The first red flag was the shiny Chevy Camaro with no license plate.
“Anything to declare?” asked the US Customs and Border Protection officer.
“Nothing,” replied the 18-year-old driver, Luis Eudoro Valencia, a native of the tiny desert town of Perris, California.
It was 1.30am on 23 August 2017, at the Otay Mesa port of entry, right where Mexico becomes California. The 24-hour crossing, one of three linking Tijuana and San Diego, is the border’s busiest commercial point, full of semis and flatbeds.
With such heavy cover, maybe Valencia thought he could slip through.
A tagless Chevy probably didn’t scream much beyond negligent driver – that is, until an officer shone a flashlight on the man riding shotgun, 21-year-old Eriberto Paniagua, and an orange ball of fur darted between his legs.
“It’s just a cat,” Paniagua explained.
At six pounds, it may have weighed the same as a tabby, but it didn’t look like it. Minutes later, the officers had found a six-week-old Bengal tiger cub sitting in the front passenger footwell. A tiger.
Paniagua produced AeroMexico Cargo paperwork, even a sales receipt stating tigers aren’t a protected species (tigers are endangered and illegal to import to the US and in any of the 175 nations that prohibit the international trade in threatened species).
Valencia claimed he just wanted an exotic pet, and then shifted gears, admitting to having paid $300 to a Tijuana man he saw walking an adult tiger on a leash.
The story quickly got weirder.

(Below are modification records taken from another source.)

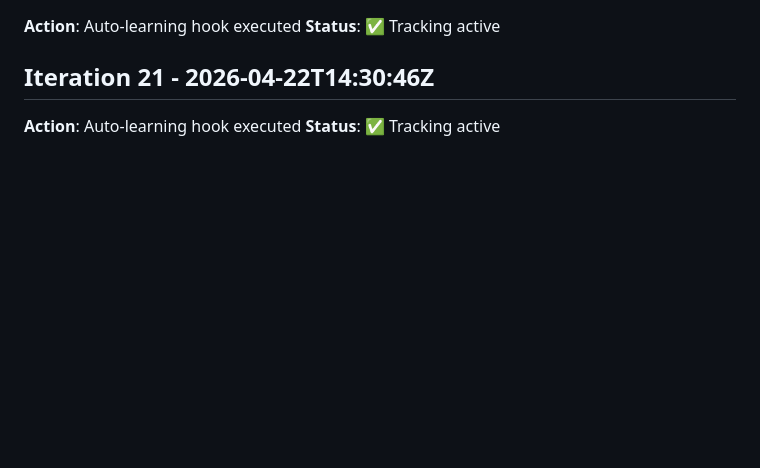
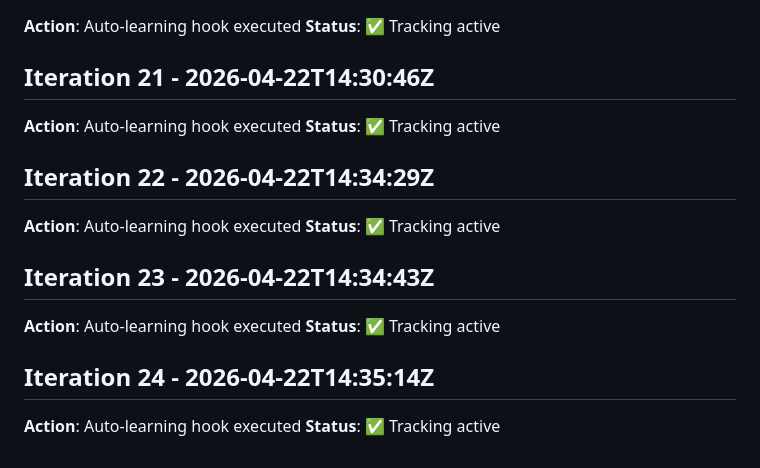
Before and after one commit to Muhammad-Junaid-Sajjad/LguMun, a Markdown page: project-state-management/operations/logs.md, the part around the change. Drawn GitHub-style; blank space fills up the shorter version.

```diff
--- a/project-state-management/operations/logs.md
+++ b/project-state-management/operations/logs.md
@@ -869,3 +869,15 @@ From user's requirements:
 ## Iteration 21 - 2026-04-22T14:30:46Z
 **Action**: Auto-learning hook executed
 **Status**: ✅ Tracking active
+
+## Iteration 22 - 2026-04-22T14:34:29Z
+**Action**: Auto-learning hook executed
+**Status**: ✅ Tracking active
+
+## Iteration 23 - 2026-04-22T14:34:43Z
+**Action**: Auto-learning hook executed
+**Status**: ✅ Tracking active
+
+## Iteration 24 - 2026-04-22T14:35:14Z
+**Action**: Auto-learning hook executed
+**Status**: ✅ Tracking active
```
Also changed, not shown: project-state-management/core/state.md (+2 -2 lines).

Scrolling his photo roll and text messages, officers saw it wasn’t a one-off: there were shots of monkeys, jaguars, lions. Valencia was a teenage wildlife trafficker.
The men were arrested and the Camaro impounded – but after the officers plopped the ball of fur into a cardboard box, they put their heads together and wondered: what do we do with the cub?
‘So many big cats in the US disappear’
There are about 10,000 tigers in the US – more in Texas alone than in India. Thirty states allow private ownership of predatory exotics like tigers. The requirements are deceptively simple: a USDA conservation label form and a $30 license. Nine states require no permit or license whatsoever. This allows virtually anyone to own, breed and sell tigers.
Most of the trade is grounded in a high demand for tiger bones and products popular in the traditional Chinese medicine market – which is how I end up in Colorado, stepping through the 22,000-square-foot National Wildlife Property Repository, a mausoleum of 1.3m confiscated animal products.
Shelves of mounted tigers, skins, medicinals, gold tooth earrings, claw necklaces, skulls unfold in front of me – the scene is eerily reminiscent of the final scene from Raiders of the Lost Ark.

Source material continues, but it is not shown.